Hundreds of underage girls – some as young as 13 – often troubled children, neglected by abusive parents.
Jeffrey Epstein, close friend of Bill Clinton, lured them to his Palm Beach estate with promises of easy money.
There, Epstein would rape them. Repeatedly. The hedge fund manager went through as many as three a day. Those girls were then sent back to the streets to recruit others. (Miami Herald)
And as retired Palm Beach Police Chief Michael Reiter, who supervised the 2005 police investigation into this crime, told the Herald, “This was not a ‘he said, she said’ situation. This was 50-something ‘shes’ and one ‘he’ — and the ‘shes’ all basically told the same story.” Moreover, the stories were backed up by a trove of physical evidence. Epstein could have been put away for life.
Instead, Miami federal prosecutor Alexander Acosta offered the rich man a deal. He would plead guilty to just two charges of prostitution involving one 14-year-old girl. An ongoing FBI investigation would be shut down. He would serve 13 months.
Thirteen months for destroying countless lives.
It's hard to know what to be angriest about.
There’s Epstein, of course, seen in his mugshot smirking at the camera. There’s Sarah Kellen Vickers, who allegedly scheduled his “massages.” There’s British socialite Ghislaine Maxwell, who allegedly (she denies it) organized sex parties and taught girls to perform to Epstein’s satisfaction. There’s a culture that, when faced with acts of exploitation and rape against women and girls, ponders how it can make the problem go away so as not to inconvenience the men.
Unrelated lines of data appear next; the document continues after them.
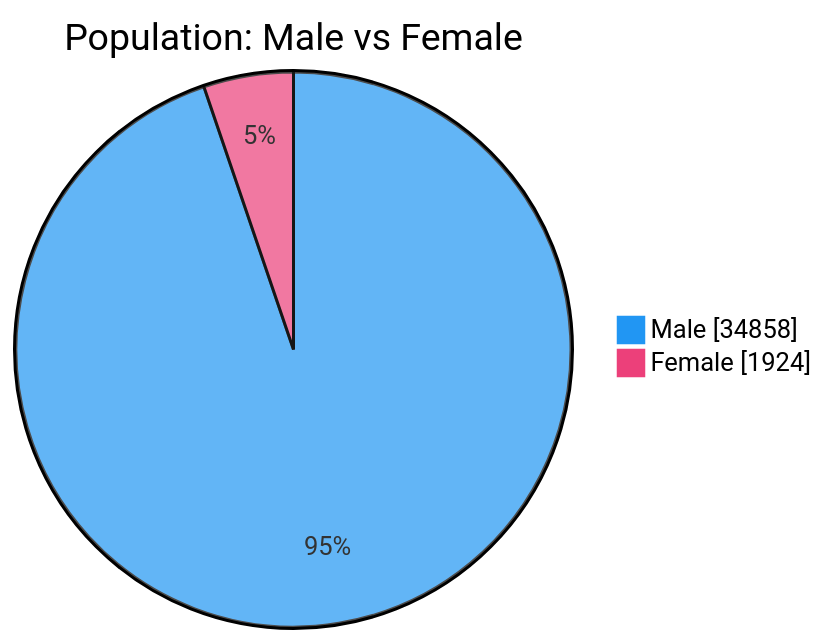
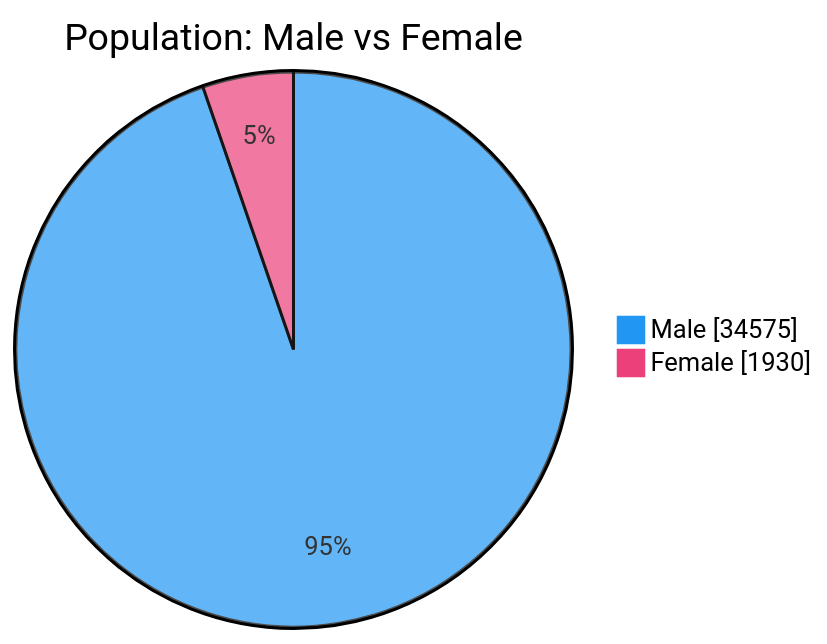
The second of 7 diagrams in README.md (nuuuwan/lk_prisons), drawn with Mermaid before and after one commit. The commit also changed other lines of this file and 1 other file, not shown here.

````diff
--- a/README.md
+++ b/README.md
@@ -54,6 +54,6 @@
 ```mermaid
 %%{init: {'themeVariables': {'pie1': '#2196F3', 'pie2': '#EC407A'}}}%%
 pie showData title Population: Male vs Female
-    "Male" : 34858
-    "Female" : 1924
+    "Male" : 34575
+    "Female" : 1930
 ```
````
And there’s Acosta, who worked with Epstein’s attorneys to shield this from the press, who failed to notify victims about the deal, though federal law required him to, who called a 14-year-old victim a “child prostitute.” As human-rights attorney Yasmin Vafa told the Herald, “There is no such thing as a child prostitute. Under federal law, it’s called child sex trafficking.”
Epstein served his 13-month sentence in a private wing of the local jail. Sex offenders aren’t permitted work release, yet he received 12 hours a day, six days a week, at his office.
Epstein faces a civil suit Tuesday.
Almost all of his victims remain destitute. Many became addicted to drugs. Some are in prison. Few have jobs or meaningful relationships.